**Supplied records**
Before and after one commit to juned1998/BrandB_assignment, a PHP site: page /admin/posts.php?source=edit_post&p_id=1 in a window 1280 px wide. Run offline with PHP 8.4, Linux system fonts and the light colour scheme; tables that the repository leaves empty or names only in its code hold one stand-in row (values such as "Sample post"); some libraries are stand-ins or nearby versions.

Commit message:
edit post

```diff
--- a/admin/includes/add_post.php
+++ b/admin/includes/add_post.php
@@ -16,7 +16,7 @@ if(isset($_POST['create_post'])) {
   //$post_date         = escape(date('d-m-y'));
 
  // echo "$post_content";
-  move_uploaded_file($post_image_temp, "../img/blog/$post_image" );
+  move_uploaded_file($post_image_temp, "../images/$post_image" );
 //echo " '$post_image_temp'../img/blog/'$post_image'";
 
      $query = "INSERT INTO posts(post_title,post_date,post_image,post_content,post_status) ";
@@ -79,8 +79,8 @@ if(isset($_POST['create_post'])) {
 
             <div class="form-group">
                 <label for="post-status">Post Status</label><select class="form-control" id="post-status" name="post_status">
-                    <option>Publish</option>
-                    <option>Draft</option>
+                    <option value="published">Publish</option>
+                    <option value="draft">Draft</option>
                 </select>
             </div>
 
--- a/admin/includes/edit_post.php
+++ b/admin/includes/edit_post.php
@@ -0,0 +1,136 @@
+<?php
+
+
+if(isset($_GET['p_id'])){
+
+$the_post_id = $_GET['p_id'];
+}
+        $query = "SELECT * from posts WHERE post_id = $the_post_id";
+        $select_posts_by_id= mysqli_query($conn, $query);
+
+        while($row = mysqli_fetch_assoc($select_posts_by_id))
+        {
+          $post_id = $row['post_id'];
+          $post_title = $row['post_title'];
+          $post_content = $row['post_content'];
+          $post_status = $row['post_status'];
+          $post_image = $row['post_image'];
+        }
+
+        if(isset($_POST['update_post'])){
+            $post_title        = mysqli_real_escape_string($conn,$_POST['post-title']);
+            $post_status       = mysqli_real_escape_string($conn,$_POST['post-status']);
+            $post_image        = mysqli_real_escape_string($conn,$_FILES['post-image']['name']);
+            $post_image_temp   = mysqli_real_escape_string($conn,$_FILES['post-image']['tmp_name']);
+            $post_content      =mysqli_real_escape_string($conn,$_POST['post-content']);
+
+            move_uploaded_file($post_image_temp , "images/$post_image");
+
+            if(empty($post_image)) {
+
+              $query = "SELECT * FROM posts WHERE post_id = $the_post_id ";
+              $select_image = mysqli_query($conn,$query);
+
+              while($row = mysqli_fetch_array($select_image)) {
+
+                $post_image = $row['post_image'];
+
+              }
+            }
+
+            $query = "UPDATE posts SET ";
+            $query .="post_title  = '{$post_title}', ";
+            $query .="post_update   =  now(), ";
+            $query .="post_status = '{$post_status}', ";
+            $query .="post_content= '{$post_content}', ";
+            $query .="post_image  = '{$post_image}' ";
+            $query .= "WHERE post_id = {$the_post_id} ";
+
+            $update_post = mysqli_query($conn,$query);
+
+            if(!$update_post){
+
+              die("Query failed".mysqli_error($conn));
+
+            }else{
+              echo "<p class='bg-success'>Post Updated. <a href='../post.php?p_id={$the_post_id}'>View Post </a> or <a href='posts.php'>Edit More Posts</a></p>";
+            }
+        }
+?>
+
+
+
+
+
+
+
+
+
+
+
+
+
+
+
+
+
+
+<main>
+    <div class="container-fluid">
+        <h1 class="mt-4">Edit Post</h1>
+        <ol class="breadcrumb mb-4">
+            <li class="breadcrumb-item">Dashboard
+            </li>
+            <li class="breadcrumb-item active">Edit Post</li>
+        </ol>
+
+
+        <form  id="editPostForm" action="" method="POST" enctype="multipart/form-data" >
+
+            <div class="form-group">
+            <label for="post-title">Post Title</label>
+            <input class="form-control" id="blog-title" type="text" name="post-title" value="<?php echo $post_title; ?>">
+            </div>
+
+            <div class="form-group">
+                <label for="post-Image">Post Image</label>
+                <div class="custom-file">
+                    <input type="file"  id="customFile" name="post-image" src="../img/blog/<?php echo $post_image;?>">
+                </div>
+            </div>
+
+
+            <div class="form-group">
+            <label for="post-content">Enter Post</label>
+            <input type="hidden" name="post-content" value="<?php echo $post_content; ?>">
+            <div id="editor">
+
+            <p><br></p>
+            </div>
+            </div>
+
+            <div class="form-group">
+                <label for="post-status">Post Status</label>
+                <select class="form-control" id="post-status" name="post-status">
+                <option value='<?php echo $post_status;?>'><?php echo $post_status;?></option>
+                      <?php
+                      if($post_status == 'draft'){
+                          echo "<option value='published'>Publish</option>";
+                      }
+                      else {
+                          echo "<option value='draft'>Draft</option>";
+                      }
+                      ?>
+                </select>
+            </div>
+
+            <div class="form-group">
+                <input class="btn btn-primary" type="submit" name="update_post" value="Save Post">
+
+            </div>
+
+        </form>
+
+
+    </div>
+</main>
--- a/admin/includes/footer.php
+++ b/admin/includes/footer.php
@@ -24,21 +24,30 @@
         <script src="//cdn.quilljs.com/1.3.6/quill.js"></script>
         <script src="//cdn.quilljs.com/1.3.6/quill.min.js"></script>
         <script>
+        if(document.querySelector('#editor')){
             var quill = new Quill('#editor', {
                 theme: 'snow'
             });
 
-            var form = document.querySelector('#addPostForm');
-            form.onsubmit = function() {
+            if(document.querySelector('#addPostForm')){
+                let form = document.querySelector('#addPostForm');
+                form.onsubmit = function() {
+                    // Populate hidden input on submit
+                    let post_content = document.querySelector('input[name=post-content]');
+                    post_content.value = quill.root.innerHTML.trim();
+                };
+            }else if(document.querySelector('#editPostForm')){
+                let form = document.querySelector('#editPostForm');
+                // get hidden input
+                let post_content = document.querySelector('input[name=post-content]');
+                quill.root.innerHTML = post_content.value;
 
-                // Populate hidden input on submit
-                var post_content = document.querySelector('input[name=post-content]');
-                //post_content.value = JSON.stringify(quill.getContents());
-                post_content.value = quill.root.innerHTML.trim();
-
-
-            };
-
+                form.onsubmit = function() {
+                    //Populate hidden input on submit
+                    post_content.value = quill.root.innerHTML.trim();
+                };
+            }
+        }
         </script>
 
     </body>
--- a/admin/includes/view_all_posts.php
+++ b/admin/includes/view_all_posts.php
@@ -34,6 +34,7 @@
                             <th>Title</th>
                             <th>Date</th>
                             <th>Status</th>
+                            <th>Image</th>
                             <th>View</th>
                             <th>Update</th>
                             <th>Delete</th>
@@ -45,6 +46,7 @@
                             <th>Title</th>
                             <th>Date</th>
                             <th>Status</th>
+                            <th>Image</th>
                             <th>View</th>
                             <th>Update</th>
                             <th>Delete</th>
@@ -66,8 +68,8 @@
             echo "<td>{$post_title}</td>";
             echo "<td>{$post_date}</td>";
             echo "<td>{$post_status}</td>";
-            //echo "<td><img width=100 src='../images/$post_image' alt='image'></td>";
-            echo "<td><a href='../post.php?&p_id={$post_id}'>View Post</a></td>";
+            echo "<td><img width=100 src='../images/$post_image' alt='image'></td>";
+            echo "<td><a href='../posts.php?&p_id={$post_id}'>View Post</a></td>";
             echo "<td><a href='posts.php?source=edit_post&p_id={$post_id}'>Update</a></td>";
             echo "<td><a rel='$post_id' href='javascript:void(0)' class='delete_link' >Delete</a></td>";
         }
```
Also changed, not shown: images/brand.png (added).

**Aim of the exercise**
Each entry shown above should be copied out exactly.

**Exercise output**
Before and after one commit to juned1998/BrandB_assignment, a PHP site: page /admin/posts.php?source=edit_post&p_id=1 in a window 1280 px wide. Run offline with PHP 8.4, Linux system fonts and the light colour scheme; tables that the repository leaves empty or names only in its code hold one stand-in row (values such as "Sample post"); some libraries are stand-ins or nearby versions.

Commit message:
edit post

```diff
--- a/admin/includes/add_post.php
+++ b/admin/includes/add_post.php
@@ -16,7 +16,7 @@ if(isset($_POST['create_post'])) {
   //$post_date         = escape(date('d-m-y'));
 
  // echo "$post_content";
-  move_uploaded_file($post_image_temp, "../img/blog/$post_image" );
+  move_uploaded_file($post_image_temp, "../images/$post_image" );
 //echo " '$post_image_temp'../img/blog/'$post_image'";
 
      $query = "INSERT INTO posts(post_title,post_date,post_image,post_content,post_status) ";
@@ -79,8 +79,8 @@ if(isset($_POST['create_post'])) {
 
             <div class="form-group">
                 <label for="post-status">Post Status</label><select class="form-control" id="post-status" name="post_status">
-                    <option>Publish</option>
-                    <option>Draft</option>
+                    <option value="published">Publish</option>
+                    <option value="draft">Draft</option>
                 </select>
             </div>
 
--- a/admin/includes/edit_post.php
+++ b/admin/includes/edit_post.php
@@ -0,0 +1,136 @@
+<?php
+
+
+if(isset($_GET['p_id'])){
+
+$the_post_id = $_GET['p_id'];
+}
+        $query = "SELECT * from posts WHERE post_id = $the_post_id";
+        $select_posts_by_id= mysqli_query($conn, $query);
+
+        while($row = mysqli_fetch_assoc($select_posts_by_id))
+        {
+          $post_id = $row['post_id'];
+          $post_title = $row['post_title'];
+          $post_content = $row['post_content'];
+          $post_status = $row['post_status'];
+          $post_image = $row['post_image'];
+        }
+
+        if(isset($_POST['update_post'])){
+            $post_title        = mysqli_real_escape_string($conn,$_POST['post-title']);
+            $post_status       = mysqli_real_escape_string($conn,$_POST['post-status']);
+            $post_image        = mysqli_real_escape_string($conn,$_FILES['post-image']['name']);
+            $post_image_temp   = mysqli_real_escape_string($conn,$_FILES['post-image']['tmp_name']);
+            $post_content      =mysqli_real_escape_string($conn,$_POST['post-content']);
+
+            move_uploaded_file($post_image_temp , "images/$post_image");
+
+            if(empty($post_image)) {
+
+              $query = "SELECT * FROM posts WHERE post_id = $the_post_id ";
+              $select_image = mysqli_query($conn,$query);
+
+              while($row = mysqli_fetch_array($select_image)) {
+
+                $post_image = $row['post_image'];
+
+              }
+            }
+
+            $query = "UPDATE posts SET ";
+            $query .="post_title  = '{$post_title}', ";
+            $query .="post_update   =  now(), ";
+            $query .="post_status = '{$post_status}', ";
+            $query .="post_content= '{$post_content}', ";
+            $query .="post_image  = '{$post_image}' ";
+            $query .= "WHERE post_id = {$the_post_id} ";
+
+            $update_post = mysqli_query($conn,$query);
+
+            if(!$update_post){
+
+              die("Query failed".mysqli_error($conn));
+
+            }else{
+              echo "<p class='bg-success'>Post Updated. <a href='../post.php?p_id={$the_post_id}'>View Post </a> or <a href='posts.php'>Edit More Posts</a></p>";
+            }
+        }
+?>
+
+
+
+
+
+
+
+
+
+
+
+
+
+
+
+
+
+
+<main>
+    <div class="container-fluid">
+        <h1 class="mt-4">Edit Post</h1>
+        <ol class="breadcrumb mb-4">
+            <li class="breadcrumb-item">Dashboard
+            </li>
+            <li class="breadcrumb-item active">Edit Post</li>
+        </ol>
+
+
+        <form  id="editPostForm" action="" method="POST" enctype="multipart/form-data" >
+
+            <div class="form-group">
+            <label for="post-title">Post Title</label>
+            <input class="form-control" id="blog-title" type="text" name="post-title" value="<?php echo $post_title; ?>">
+            </div>
+
+            <div class="form-group">
+                <label for="post-Image">Post Image</label>
+                <div class="custom-file">
+                    <input type="file"  id="customFile" name="post-image" src="../img/blog/<?php echo $post_image;?>">
+                </div>
+            </div>
+
+
+            <div class="form-group">
+            <label for="post-content">Enter Post</label>
+            <input type="hidden" name="post-content" value="<?php echo $post_content; ?>">
+            <div id="editor">
+
+            <p><br></p>
+            </div>
+            </div>
+
+            <div class="form-group">
+                <label for="post-status">Post Status</label>
+                <select class="form-control" id="post-status" name="post-status">
+                <option value='<?php echo $post_status;?>'><?php echo $post_status;?></option>
+                      <?php
+                      if($post_status == 'draft'){
+                          echo "<option value='published'>Publish</option>";
+                      }
+                      else {
+                          echo "<option value='draft'>Draft</option>";
+                      }
+                      ?>
+                </select>
+            </div>
+
+            <div class="form-group">
+                <input class="btn btn-primary" type="submit" name="update_post" value="Save Post">
+
+            </div>
+
+        </form>
+
+
+    </div>
+</main>
--- a/admin/includes/footer.php
+++ b/admin/includes/footer.php
@@ -24,21 +24,30 @@
         <script src="//cdn.quilljs.com/1.3.6/quill.js"></script>
         <script src="//cdn.quilljs.com/1.3.6/quill.min.js"></script>
         <script>
+        if(document.querySelector('#editor')){
             var quill = new Quill('#editor', {
                 theme: 'snow'
             });
 
-            var form = document.querySelector('#addPostForm');
-            form.onsubmit = function() {
+            if(document.querySelector('#addPostForm')){
+                let form = document.querySelector('#addPostForm');
+                form.onsubmit = function() {
+                    // Populate hidden input on submit
+                    let post_content = document.querySelector('input[name=post-content]');
+                    post_content.value = quill.root.innerHTML.trim();
+                };
+            }else if(document.querySelector('#editPostForm')){
+                let form = document.querySelector('#editPostForm');
+                // get hidden input
+                let post_content = document.querySelector('input[name=post-content]');
+                quill.root.innerHTML = post_content.value;
 
-                // Populate hidden input on submit
-                var post_content = document.querySelector('input[name=post-content]');
-                //post_content.value = JSON.stringify(quill.getContents());
-                post_content.value = quill.root.innerHTML.trim();
-
-
-            };
-
+                form.onsubmit = function() {
+                    //Populate hidden input on submit
+                    post_content.value = quill.root.innerHTML.trim();
+                };
+            }
+        }
         </script>
 
     </body>
--- a/admin/includes/view_all_posts.php
+++ b/admin/includes/view_all_posts.php
@@ -34,6 +34,7 @@
                             <th>Title</th>
                             <th>Date</th>
                             <th>Status</th>
+                            <th>Image</th>
                             <th>View</th>
                             <th>Update</th>
                             <th>Delete</th>
@@ -45,6 +46,7 @@
                             <th>Title</th>
                             <th>Date</th>
                             <th>Status</th>
+                            <th>Image</th>
                             <th>View</th>
                             <th>Update</th>
                             <th>Delete</th>
@@ -66,8 +68,8 @@
             echo "<td>{$post_title}</td>";
             echo "<td>{$post_date}</td>";
             echo "<td>{$post_status}</td>";
-            //echo "<td><img width=100 src='../images/$post_image' alt='image'></td>";
-            echo "<td><a href='../post.php?&p_id={$post_id}'>View Post</a></td>";
+            echo "<td><img width=100 src='../images/$post_image' alt='image'></td>";
+            echo "<td><a href='../posts.php?&p_id={$post_id}'>View Post</a></td>";
             echo "<td><a href='posts.php?source=edit_post&p_id={$post_id}'>Update</a></td>";
             echo "<td><a rel='$post_id' href='javascript:void(0)' class='delete_link' >Delete</a></td>";
         }
```
Also changed, not shown: images/brand.png (added).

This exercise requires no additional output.